My brother Mike, who was in high school, had a good friend named Harold. Harold was tall; perhaps six feet or more, played football, and agreed to work security in our yard for some of the profits. The best part of all was that Harold was black, and hid in the shadows of our house. When kids scaled the fence at night, he rose up from the dark yelling at the top of his lungs "What are doing out here?!" It was hilariously comic to watch from a distance.
Until the great golf ball fever came to its sad demise, I was literally living in a Garden of Eden. I could buy soft ice cream cones at Dairy Queen using golf balls for money. We kept all of the balls we found in a large wooden box. When I asked if I could get an ice cream cone, my mom would reply: "go ahead and take one ball." Dairy Queen offered several sizes of cones at the time. Plus, you could choose from plain vanilla, or chocolate, cherry, or butterscotch dipped! The most incredible of all was the giant twenty-five cent cone. This thing was a monster! My mom would never let me get one of those.
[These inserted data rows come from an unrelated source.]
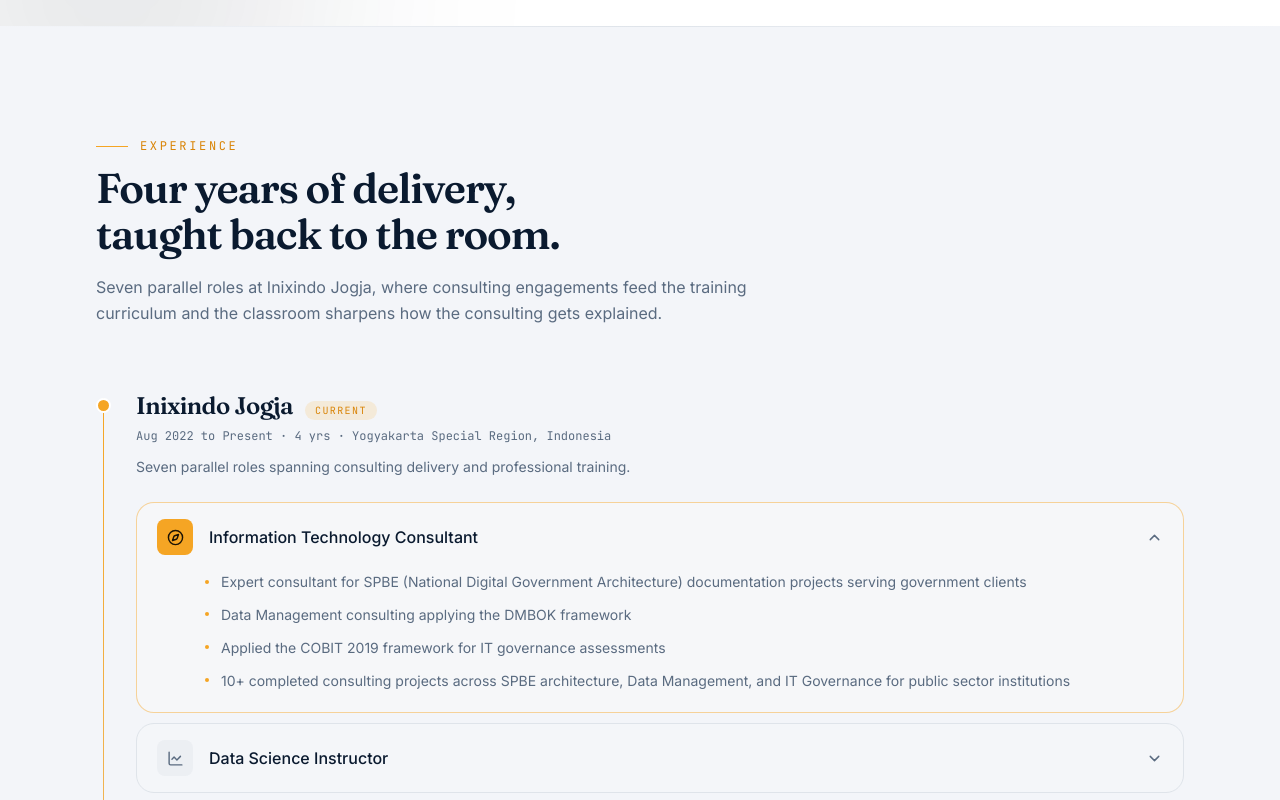
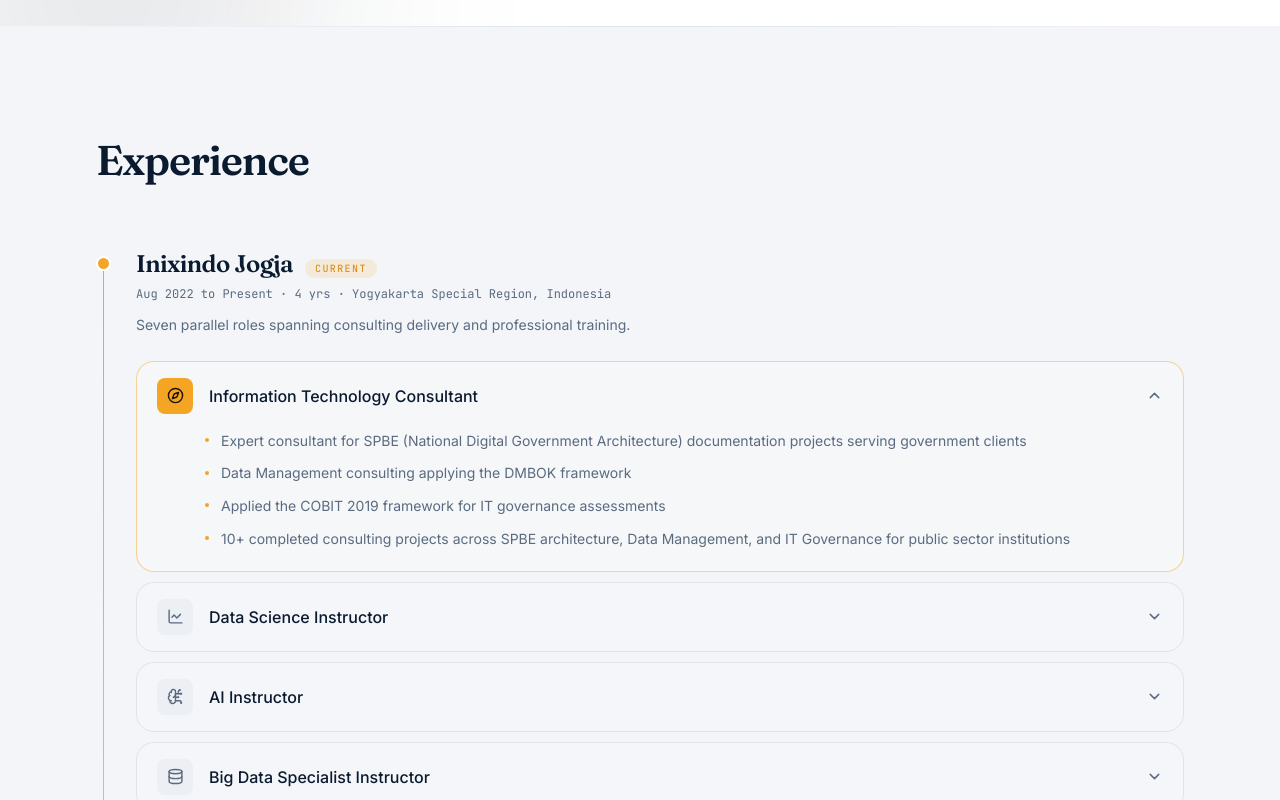
Before and after one commit to izzanfr/portofolio-izzan-web, a Next.js app: page / in a window 1280 px wide. Shown: the part 1120-1920 px from the top of the page. Built offline with nearby package versions, Linux system fonts and the light colour scheme.

Commit message:
Update V1.2

```diff
--- a/components/sections/Certifications.tsx
+++ b/components/sections/Certifications.tsx
@@ -6,7 +6,7 @@
 
 export function Certifications() {
   return (
-    <Section id="credentials" eyebrow="Credentials" title="Certifications." tone="tint">
+    <Section id="credentials" title="Certifications" tone="tint">
       <CertificateCards certificates={credentials.certifications} />
     </Section>
   );
--- a/components/sections/Contact.tsx
+++ b/components/sections/Contact.tsx
@@ -31,9 +31,8 @@
   return (
     <Section
       id="contact"
-      eyebrow="Contact"
-      title="Got a data challenge worth talking through?"
-      lead="Consulting engagements, training programs, or a conversation about switching into data science are all welcome."
+      title="Contact"
+      lead="Got a data challenge worth talking through? Consulting engagements, training programs, or a conversation about switching into data science are all welcome."
       tone="base"
     >
       <div className="grid gap-12 lg:grid-cols-[1fr_1.1fr] lg:gap-16">
--- a/components/sections/Experience.tsx
+++ b/components/sections/Experience.tsx
@@ -94,13 +94,7 @@
   const scaleY = useTransform(progress, (v) => Math.max(v, 0.02));
 
   return (
-    <Section
-      id="experience"
-      eyebrow="Experience"
-      title="Four years of delivery, taught back to the room."
-      lead="Seven parallel roles at Inixindo Jogja, where consulting engagements feed the training curriculum and the classroom sharpens how the consulting gets explained."
-      tone="tint"
-    >
+    <Section id="experience" title="Experience" tone="tint">
       <div ref={trackRef} className="relative">
         {/* Scroll-linked timeline spine */}
         <div className="absolute left-[7px] top-2 hidden h-[calc(100%-1rem)] w-px bg-border md:block">
--- a/components/sections/Projects.tsx
+++ b/components/sections/Projects.tsx
@@ -9,13 +9,7 @@
   const projects = getProjectMeta();
 
   return (
-    <Section
-      id="projects"
-      eyebrow="Projects"
-      title="Consulting engagements, documented."
-      lead="Nine engagements across provincial and regency governments, national agencies, and state enterprises, covering SPBE architecture, data management, information security, and AI strategy."
-      tone="base"
-    >
+    <Section id="projects" title="Projects" tone="base">
       <Reveal>
         <ProjectCarousel projects={projects} />
       </Reveal>
```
I was practically drooling over the idea of a 25 cent chocolate dipped cone. So, one day on my way to DQ, I had my usual "one" golf ball for a nickel-size cone. Nearly hidden in the blackberry bushes halfway down the hill were two white objects! I then found a 10 cent pop bottle in the dirt which I cashed in at Food Fair. I finally got my 25 cent chocolate dipped cone at Dairy Queen. It proceeded to melt all over me halfway home due to the heat of the day.
And so it eventually ended that summer, the great epic that so forever changed our city. The invasion of man vs. commerce, of nets vs. go-karts, of earth vs. the golf balls was alas no more. Newer, higher nets were built that caught the high flying balls. All that remained was the scarred battlefield.